Dataset extract: Begin
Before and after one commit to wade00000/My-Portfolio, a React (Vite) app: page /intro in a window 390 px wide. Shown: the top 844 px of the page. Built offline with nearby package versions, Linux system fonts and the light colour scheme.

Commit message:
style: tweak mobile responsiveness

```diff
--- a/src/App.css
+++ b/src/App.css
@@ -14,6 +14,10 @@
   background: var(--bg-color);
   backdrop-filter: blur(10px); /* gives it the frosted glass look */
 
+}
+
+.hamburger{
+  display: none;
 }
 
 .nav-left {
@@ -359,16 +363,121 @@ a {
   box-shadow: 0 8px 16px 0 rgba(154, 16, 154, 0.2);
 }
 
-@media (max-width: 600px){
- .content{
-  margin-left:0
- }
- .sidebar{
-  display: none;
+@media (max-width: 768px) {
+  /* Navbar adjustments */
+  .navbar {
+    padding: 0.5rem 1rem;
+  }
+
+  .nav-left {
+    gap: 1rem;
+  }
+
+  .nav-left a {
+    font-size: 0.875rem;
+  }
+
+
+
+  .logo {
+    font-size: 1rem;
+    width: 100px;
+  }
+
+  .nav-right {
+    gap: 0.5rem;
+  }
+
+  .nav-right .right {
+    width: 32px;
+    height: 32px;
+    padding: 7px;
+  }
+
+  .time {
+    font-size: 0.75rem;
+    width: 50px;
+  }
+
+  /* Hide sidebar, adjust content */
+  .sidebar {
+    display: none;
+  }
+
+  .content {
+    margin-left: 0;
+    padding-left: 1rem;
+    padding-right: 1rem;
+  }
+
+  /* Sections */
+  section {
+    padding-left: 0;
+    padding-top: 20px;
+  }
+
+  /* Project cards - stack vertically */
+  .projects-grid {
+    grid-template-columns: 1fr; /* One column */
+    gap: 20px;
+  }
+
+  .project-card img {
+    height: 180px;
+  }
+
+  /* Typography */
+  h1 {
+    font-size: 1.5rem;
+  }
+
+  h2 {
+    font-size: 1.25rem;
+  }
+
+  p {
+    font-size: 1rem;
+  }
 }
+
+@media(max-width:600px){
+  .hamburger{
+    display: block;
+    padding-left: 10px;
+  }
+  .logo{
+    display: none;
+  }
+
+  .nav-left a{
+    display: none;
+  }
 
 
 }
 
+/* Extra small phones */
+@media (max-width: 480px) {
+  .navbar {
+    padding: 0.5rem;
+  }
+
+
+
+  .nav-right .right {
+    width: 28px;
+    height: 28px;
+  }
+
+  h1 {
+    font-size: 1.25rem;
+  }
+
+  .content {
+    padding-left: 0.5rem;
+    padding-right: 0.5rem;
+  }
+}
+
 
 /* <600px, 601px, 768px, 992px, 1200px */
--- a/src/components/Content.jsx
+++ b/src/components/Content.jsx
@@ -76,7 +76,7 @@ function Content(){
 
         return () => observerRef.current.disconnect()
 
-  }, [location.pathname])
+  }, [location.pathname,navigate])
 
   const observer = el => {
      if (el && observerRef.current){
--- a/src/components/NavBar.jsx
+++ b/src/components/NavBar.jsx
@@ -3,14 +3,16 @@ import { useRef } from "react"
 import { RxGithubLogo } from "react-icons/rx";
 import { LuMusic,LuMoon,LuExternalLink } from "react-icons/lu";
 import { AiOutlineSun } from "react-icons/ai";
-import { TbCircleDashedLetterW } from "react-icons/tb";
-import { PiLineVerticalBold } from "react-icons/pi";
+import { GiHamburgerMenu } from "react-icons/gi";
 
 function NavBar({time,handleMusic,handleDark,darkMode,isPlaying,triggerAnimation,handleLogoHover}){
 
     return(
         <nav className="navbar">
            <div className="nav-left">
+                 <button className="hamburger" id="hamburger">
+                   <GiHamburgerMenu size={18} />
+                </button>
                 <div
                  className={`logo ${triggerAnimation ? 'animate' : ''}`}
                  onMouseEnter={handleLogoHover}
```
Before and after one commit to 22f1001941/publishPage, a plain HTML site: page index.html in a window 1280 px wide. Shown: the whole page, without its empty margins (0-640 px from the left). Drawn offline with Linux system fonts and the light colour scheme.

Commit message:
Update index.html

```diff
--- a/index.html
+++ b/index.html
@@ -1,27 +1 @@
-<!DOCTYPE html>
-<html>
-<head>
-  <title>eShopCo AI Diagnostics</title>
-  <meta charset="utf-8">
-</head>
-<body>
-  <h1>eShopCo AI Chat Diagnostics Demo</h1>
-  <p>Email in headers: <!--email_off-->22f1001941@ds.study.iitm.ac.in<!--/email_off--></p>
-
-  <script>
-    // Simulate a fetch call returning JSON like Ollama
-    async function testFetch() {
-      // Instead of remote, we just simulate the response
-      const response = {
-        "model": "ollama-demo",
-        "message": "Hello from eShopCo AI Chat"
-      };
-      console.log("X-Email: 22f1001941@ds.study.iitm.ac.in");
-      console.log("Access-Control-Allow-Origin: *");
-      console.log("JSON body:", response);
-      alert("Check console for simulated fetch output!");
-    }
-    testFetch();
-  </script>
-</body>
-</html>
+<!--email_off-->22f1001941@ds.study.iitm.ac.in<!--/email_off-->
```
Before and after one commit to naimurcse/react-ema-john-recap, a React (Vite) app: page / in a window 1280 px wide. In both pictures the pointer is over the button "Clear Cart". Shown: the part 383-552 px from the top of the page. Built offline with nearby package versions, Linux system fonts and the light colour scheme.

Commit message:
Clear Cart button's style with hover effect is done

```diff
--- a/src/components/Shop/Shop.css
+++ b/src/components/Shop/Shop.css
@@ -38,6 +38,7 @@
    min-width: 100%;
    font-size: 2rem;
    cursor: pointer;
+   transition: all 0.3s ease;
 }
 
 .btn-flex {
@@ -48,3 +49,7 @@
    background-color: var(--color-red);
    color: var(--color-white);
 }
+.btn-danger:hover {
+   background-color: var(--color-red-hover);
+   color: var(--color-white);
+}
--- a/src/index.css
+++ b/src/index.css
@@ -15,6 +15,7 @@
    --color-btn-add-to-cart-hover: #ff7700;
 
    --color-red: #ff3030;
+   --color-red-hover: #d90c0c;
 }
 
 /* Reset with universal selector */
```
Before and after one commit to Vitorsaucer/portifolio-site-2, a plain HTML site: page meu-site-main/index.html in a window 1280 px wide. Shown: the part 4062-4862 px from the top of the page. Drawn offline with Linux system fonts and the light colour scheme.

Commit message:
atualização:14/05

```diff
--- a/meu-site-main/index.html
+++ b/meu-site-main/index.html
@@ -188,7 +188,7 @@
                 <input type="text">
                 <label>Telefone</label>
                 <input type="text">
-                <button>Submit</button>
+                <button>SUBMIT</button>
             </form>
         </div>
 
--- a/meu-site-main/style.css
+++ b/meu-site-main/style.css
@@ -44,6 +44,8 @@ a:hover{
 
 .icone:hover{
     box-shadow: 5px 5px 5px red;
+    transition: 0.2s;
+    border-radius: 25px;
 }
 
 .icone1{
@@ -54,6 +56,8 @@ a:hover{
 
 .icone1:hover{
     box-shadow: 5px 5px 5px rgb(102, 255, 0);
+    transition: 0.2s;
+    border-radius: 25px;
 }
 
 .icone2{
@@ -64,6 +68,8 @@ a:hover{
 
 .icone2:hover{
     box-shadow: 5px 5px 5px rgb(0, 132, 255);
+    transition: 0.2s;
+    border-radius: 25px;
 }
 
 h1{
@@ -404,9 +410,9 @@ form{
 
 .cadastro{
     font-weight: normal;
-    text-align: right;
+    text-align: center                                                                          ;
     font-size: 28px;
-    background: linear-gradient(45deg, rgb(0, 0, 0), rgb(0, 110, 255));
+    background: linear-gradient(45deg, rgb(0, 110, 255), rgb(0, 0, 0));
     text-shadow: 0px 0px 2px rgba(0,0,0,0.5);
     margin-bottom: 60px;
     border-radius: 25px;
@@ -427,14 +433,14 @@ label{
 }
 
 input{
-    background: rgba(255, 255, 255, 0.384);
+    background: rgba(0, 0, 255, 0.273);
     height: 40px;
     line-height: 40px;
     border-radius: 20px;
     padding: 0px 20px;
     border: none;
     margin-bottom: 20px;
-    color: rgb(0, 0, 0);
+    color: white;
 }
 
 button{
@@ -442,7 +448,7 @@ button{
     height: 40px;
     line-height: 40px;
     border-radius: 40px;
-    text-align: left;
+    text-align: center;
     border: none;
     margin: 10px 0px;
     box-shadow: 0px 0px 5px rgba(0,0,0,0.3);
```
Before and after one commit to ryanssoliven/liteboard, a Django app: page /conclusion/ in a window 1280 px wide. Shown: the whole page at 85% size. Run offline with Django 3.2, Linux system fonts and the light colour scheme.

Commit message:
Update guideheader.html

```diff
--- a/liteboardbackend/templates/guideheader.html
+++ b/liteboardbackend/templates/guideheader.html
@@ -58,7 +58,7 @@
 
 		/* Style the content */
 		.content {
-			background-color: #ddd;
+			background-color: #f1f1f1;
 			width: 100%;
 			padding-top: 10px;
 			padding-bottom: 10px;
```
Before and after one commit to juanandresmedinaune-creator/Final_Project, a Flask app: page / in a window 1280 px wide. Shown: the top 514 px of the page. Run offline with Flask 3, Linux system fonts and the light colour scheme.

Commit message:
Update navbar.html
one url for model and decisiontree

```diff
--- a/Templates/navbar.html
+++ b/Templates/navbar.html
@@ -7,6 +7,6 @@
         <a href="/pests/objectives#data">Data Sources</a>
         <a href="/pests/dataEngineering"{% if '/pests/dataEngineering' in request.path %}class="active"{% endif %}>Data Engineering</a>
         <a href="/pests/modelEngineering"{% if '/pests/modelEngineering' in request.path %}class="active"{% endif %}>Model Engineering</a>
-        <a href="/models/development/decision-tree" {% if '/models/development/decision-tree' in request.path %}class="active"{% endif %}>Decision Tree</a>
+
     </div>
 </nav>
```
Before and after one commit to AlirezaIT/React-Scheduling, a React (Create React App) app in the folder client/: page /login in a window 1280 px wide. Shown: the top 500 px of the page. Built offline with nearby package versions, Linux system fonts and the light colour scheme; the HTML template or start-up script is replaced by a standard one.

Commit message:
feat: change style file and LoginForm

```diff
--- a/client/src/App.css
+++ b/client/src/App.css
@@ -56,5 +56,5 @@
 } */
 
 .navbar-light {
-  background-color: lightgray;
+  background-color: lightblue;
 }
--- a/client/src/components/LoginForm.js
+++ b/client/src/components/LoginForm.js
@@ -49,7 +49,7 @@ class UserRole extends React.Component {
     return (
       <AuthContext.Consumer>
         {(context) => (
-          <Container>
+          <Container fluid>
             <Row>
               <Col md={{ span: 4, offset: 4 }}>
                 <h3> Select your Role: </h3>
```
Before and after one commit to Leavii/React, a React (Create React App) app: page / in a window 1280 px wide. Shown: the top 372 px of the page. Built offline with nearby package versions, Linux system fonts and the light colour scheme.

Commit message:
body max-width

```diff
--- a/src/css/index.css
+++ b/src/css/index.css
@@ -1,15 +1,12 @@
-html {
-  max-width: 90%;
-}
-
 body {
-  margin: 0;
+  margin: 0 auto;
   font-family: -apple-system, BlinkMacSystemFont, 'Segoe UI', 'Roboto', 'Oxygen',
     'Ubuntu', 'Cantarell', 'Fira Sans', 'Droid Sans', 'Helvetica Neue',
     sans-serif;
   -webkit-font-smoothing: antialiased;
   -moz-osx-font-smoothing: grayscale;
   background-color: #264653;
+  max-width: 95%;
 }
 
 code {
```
Dataset extract: End
• Your assignment
How many of the lines above contain the word "height"? Only the number should be given.

• Written answer
7